  1. Alan November 6, 2013 at 1:07 pm #

    As a carer of someone diagnosed with a mental well-being issue this does not come as a shock or surprise to me for my experience shows that all mental health care from GP to planned admission needs a drastic overhaul. Too much reliance is placed on IAPT where I know some have found the assessment frightening so have not engaged. For some reason CPN’s are seen as the ideal counsellor despite counsellors having considerably more specialised training. One GP did not know the difference between NLP and DBT but was referring to both. Crisis teams that just signpost and do not give any direct support. CAMHS who ignore patient and family history and say there is nothing wrong despite other health professionals recognising there was. Community Mental Health Clinics being sited where there is no community, usually business parks. This has also been accompanied by the destruction of many occupational therapy services. Many of the positive changes that had been made over the last several decades have in more recent years been ignored and in some areas the service has regressed. TICKING BOXES NEEDS TO BE ABOLISHED and the focus must go to being person centred.

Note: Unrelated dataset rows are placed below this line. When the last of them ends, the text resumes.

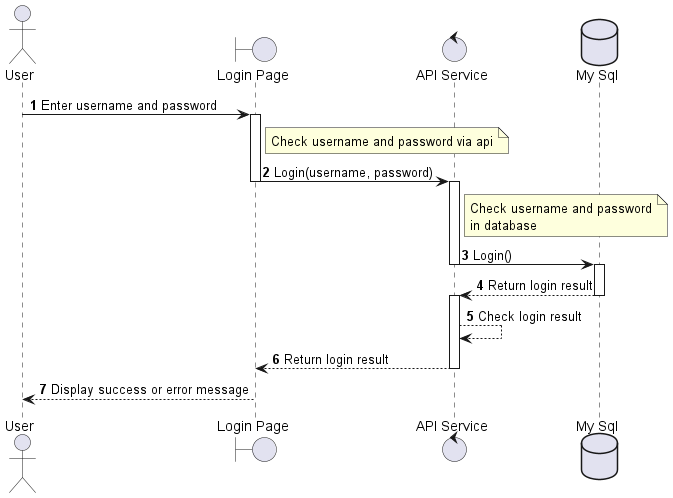
The PlantUML diagram out/sequenceDiagram_Login/SequenceDiagram_Login.png in Fitranda/Diagram, before a commit. The source it was exported from:
```plantuml
@startuml SequenceDiagram_Login
actor User
boundary "Login Page" as LoginPage
control "API Service" as APIService
database "My Sql" as DB

autonumber
User -> LoginPage --++ : Enter username and password
note right of LoginPage: Check username and password via api
LoginPage -> APIService --++ : Login(username, password)
note right of APIService: Check username and password\nin database
APIService -> DB --++ : Login()
DB --> APIService --++ : Return login result
APIService --> APIService: Check login result
APIService --> LoginPage -- : Return login result
LoginPage --> User: Display success or error message
@enduml
```
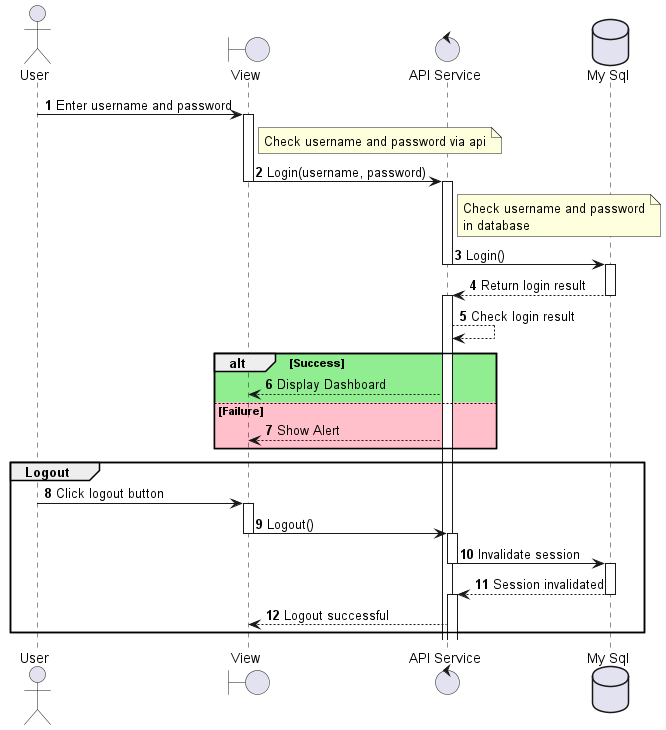
Later version of the same file.

The edit, as a diff of the source:
```diff
@@ -1,17 +1,28 @@
 @startuml SequenceDiagram_Login
 actor User
-boundary "Login Page" as LoginPage
+boundary "View" as View
 control "API Service" as APIService
 database "My Sql" as DB
 
 autonumber
-User -> LoginPage --++ : Enter username and password
-note right of LoginPage: Check username and password via api
-LoginPage -> APIService --++ : Login(username, password)
+User -> View --++ : Enter username and password
+note right of View: Check username and password via api
+View -> APIService --++ : Login(username, password)
 note right of APIService: Check username and password\nin database
 APIService -> DB --++ : Login()
 DB --> APIService --++ : Return login result
 APIService --> APIService: Check login result
-APIService --> LoginPage -- : Return login result
-LoginPage --> User: Display success or error message
+alt #LightGreen Success
+    APIService --> View: Display Dashboard
+else #Pink Failure
+    APIService --> View: Show Alert
+end
+
+group Logout
+    User -> View --++ : Click logout button
+    View -> APIService --++ : Logout()
+    APIService -> DB --++ : Invalidate session
+    DB --> APIService --++ : Session invalidated
+    APIService --> View: Logout successful
+end
 @enduml
```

    A Psychologist I listened to didn’t properly understand Dialectic Behaviour Therapy despite the fact she was regularly practicing it.